Objective 3 Identify differentially expressed genes. The third aim outlined in the proposal was to carry out subtractive hybridisation between different races of H. melpomene. We have not so far carried out this experiment, but instead have staged wing development and carried out rt-PCR experiments to study the expression of candidate ommochrome pathway genes (Vermilion, Cinnabar and A-tet-like) in different wing regions. This has demonstrated that the gene Cinnabar is up-regulated specifically in the forewing band of H. melpomene cythera, a pattern that is paralleled in the co-mimic species H. erato. This represents the first evidence of parallel pattern-specific gene regulation in mimetic butterflies (Roberts et al. in prep.).

Objective 4 Map candidate loci. A large number of candidate genes have been identified from our EST sequences based on putative homology with Drosophila or other species. Many of these have now been mapped in our broods, including ommochrome pathway genes (vermilion, scarlet, white, cinnabar), melanin pathway genes (dopa-decarboxylase, yellow-c, yellow-a), signalling molecules (wingless, decapentaplegic) and transcription factors (cubitus interruptus, apterous, engrailed, invected, distal-less, scalloped). None of these candidate loci maps close to any of our colour pattern switch loci [4]. The failure so far of this candidate gene approach is in some ways exciting, as it suggests that novel or at least unexpected loci are likely to be uncovered by the complementary and more direct approach of positional cloning. This work is the subject of a current BBSRC grant.

Objective 5 Compare location of patterning genes between species by means of comparative linkage mapping. Comparative mapping has generated perhaps the most exciting results from this grant so far [4]. We have demonstrated that the Yb locus in H. melpomene maps to the same genomic location as the Cr locus in H. erato and the P locus in H. numata. Furthermore we have shown that the B and D loci in H. melpomene are tightly linked to the gene MRSP, as is the D locus in H. erato that has similar phenotypic effects. This therefore provides evidence that a second locus is homologous between the two species. Thus, by comparing three species, rather than the two originally proposed we have demonstrated conservation of colour pattern regulation that is far greater than we would have envisaged at the start of the project. In particular, the patterns of H. numata are very different from those of H. melpomene and H. erato and it is therefore very surprising that the genetic control in the three species is shared.

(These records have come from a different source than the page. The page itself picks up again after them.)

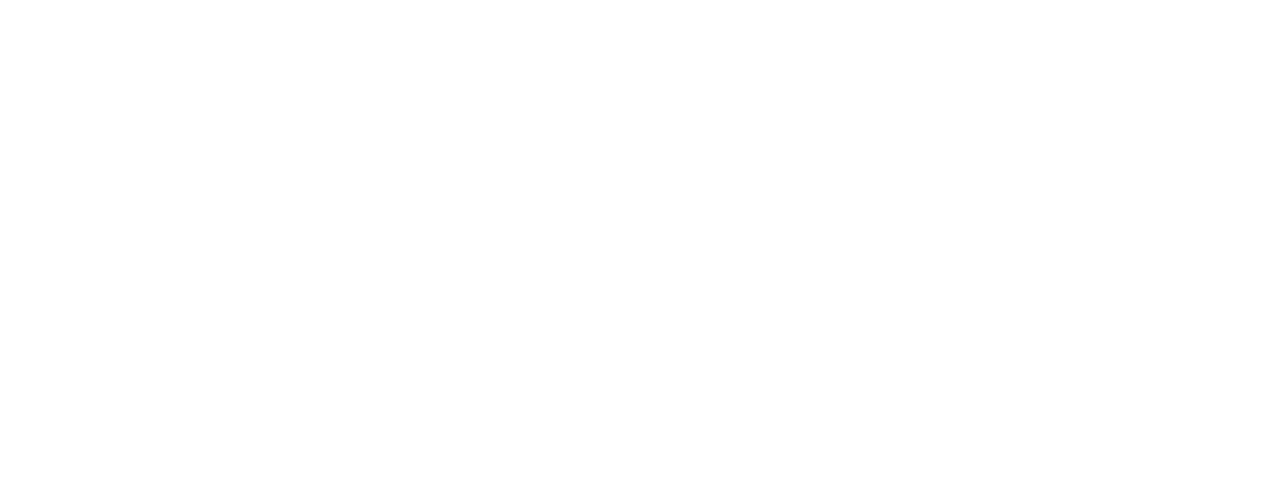
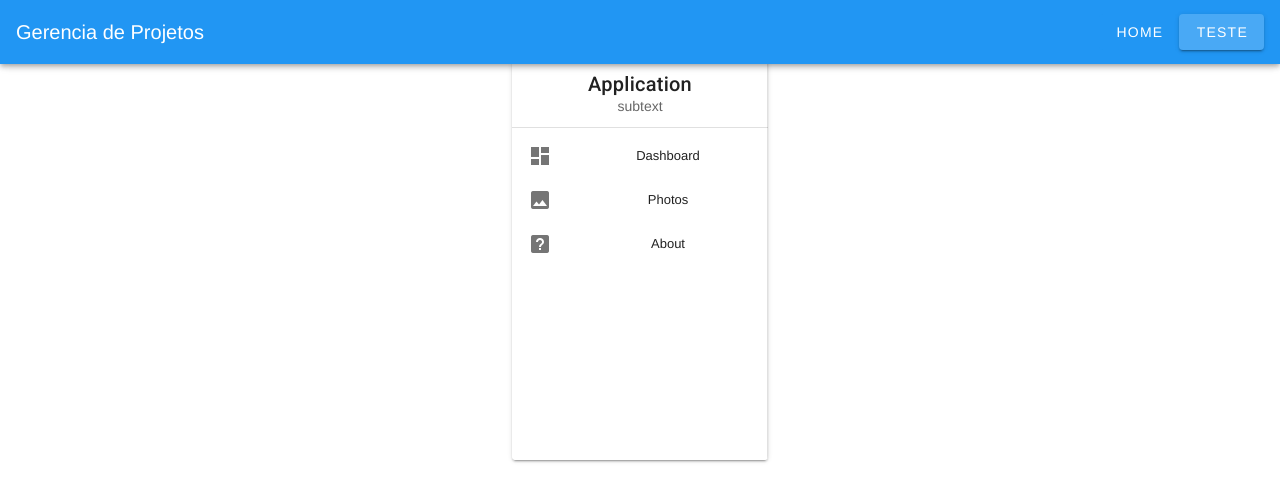
Before and after one commit to AlvaroSReis/frontend_es2, a Vue app: page /#/UserPage in a window 1280 px wide. Shown: the top 502 px of the page. Built offline with nearby package versions, Linux system fonts and the light colour scheme.

Commit message:
telas protótipo

```diff
--- a/src/App.vue
+++ b/src/App.vue
@@ -1,6 +1,15 @@
 <template>
   <div id="app">
+    <v-app>
+    <v-app-bar app dark color="info">
+      <v-toolbar-title>Gerencia de Projetos</v-toolbar-title>
+      <v-spacer/>
+      <v-btn depressed color="info" to='/'>Home</v-btn>
+      <v-btn color="info" to ='/UserPage'>Teste</v-btn>
+    </v-app-bar>
+
     <router-view/>
+    </v-app>
   </div>
 </template>
 
--- a/src/components/CreateGroup.vue
+++ b/src/components/CreateGroup.vue
@@ -66,6 +66,7 @@
         :disabled="step === 1"
         text
         @click="step--"
+        color ="info"
       >
         Voltar
       </v-btn>
@@ -101,3 +102,11 @@
     },
   }
 </script>
+
+<style scoped>
+
+  .container {
+    padding-top: 10%;
+  }
+
+</style>
--- a/src/components/LoginPage.vue
+++ b/src/components/LoginPage.vue
@@ -1,9 +1,5 @@
 <template>
   <v-app>
-    <v-app-bar app dark color="blue">
-      <v-toolbar-title>Gerencia de Projetos</v-toolbar-title>
-    </v-app-bar>
-
     <v-content>
       <v-card width="500" class="mx-auto mt-9">
         <v-card-title>Login</v-card-title>
--- a/src/components/RegisterPage.vue
+++ b/src/components/RegisterPage.vue
@@ -1,9 +1,5 @@
 <template>
   <v-app>
-    <v-app-bar app dark color="blue">
-      <v-toolbar-title>ES2 Gerencia de Projetos</v-toolbar-title>
-    </v-app-bar>
-
     <v-content>
       <v-card width="500" class="mx-auto mt-9">
         <v-card-title>Cadastro</v-card-title>
--- a/src/components/RegisterProfessorPage.vue
+++ b/src/components/RegisterProfessorPage.vue
@@ -1,9 +1,5 @@
 <template>
   <v-app>
-    <v-app-bar app dark color="blue">
-      <v-toolbar-title>ES2 Gerencia de Projetos</v-toolbar-title>
-    </v-app-bar>
-
     <v-content>
       <v-card width="500" class="mx-auto mt-9">
         <v-card-title>Cadastro Professor</v-card-title>
--- /dev/null
+++ b/src/components/UserPage.vue
@@ -0,0 +1,56 @@
+  <template>
+  <v-card
+    height="400"
+    width="256"
+    class="mx-auto"
+  >
+    <v-navigation-drawer permanent>
+      <v-list-item>
+        <v-list-item-content>
+          <v-list-item-title class="text-h6">
+            Application
+          </v-list-item-title>
+          <v-list-item-subtitle>
+            subtext
+          </v-list-item-subtitle>
+        </v-list-item-content>
+      </v-list-item>
+
+      <v-divider></v-divider>
+
+      <v-list
+        dense
+        nav
+      >
+        <v-list-item
+          v-for="item in items"
+          :key="item.title"
+          link
+        >
+          <v-list-item-icon>
+            <v-icon>{{ item.icon }}</v-icon>
+          </v-list-item-icon>
+
+          <v-list-item-content>
+            <v-list-item-title>{{ item.title }}</v-list-item-title>
+          </v-list-item-content>
+        </v-list-item>
+      </v-list>
+    </v-navigation-drawer>
+  </v-card>
+</template>
+<script>
+  export default {
+    name: "UserPage",
+    data () {
+      return {
+        items: [
+          { title: 'Dashboard', icon: 'mdi-view-dashboard' },
+          { title: 'Photos', icon: 'mdi-image' },
+          { title: 'About', icon: 'mdi-help-box' },
+        ],
+        right: null,
+      }
+    },
+  }
+</script>
--- a/src/router/index.js
+++ b/src/router/index.js
@@ -5,6 +5,7 @@
 import RegisterPage from '@/components/RegisterPage.vue'
 import RegisterProfessorPage from '@/components/RegisterProfessorPage.vue'
 import CreateGroup from '@/components/CreateGroup.vue'
+import UserPage from '@/components/UserPage.vue'
 
 Vue.use(Router)
 
@@ -28,6 +29,11 @@
         path:'/CreateGroup',
         name: 'CreateGroup',
         component: CreateGroup
+    },
+    {
+        path:'/UserPage',
+        name: 'UserPage',
+        component: UserPage
     }
 
 ]
```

In addition, H. numata has a 'supergene' controlling polymorphic pattern variation, a genetic system that lay at the centre of the controversy between the 'mutationists' and 'gradualists' in the early part of the 20th century. In this project we have laid the groundwork for elucidating the genetic mechanism of a mimicry 'supergene' for the first time, which will be of considerable interest to all evolutionary biologists.

In summary therefore we have achieved more than anticipated on all of the five major objectives of this grant proposal.
Exploitation Route Further research in this area
Sectors Education,Environment

Description This grant has led to important insights in evolutionary biology that are widely cited in textbooks We have used the results of this work in our presentation for the Royal Society Summer Science Exhibition 2014 in which we described the evolution of butterly wing patterns to ~15000 members of the public
First Year Of Impact 2004
Sector Education,Environment
Impact Types Societal

Title ButterflyBase 
Description EST database 
Type Of Material Database/Collection of data 
Provided To Others? Yes  
Impact Widely used for many years in genomics research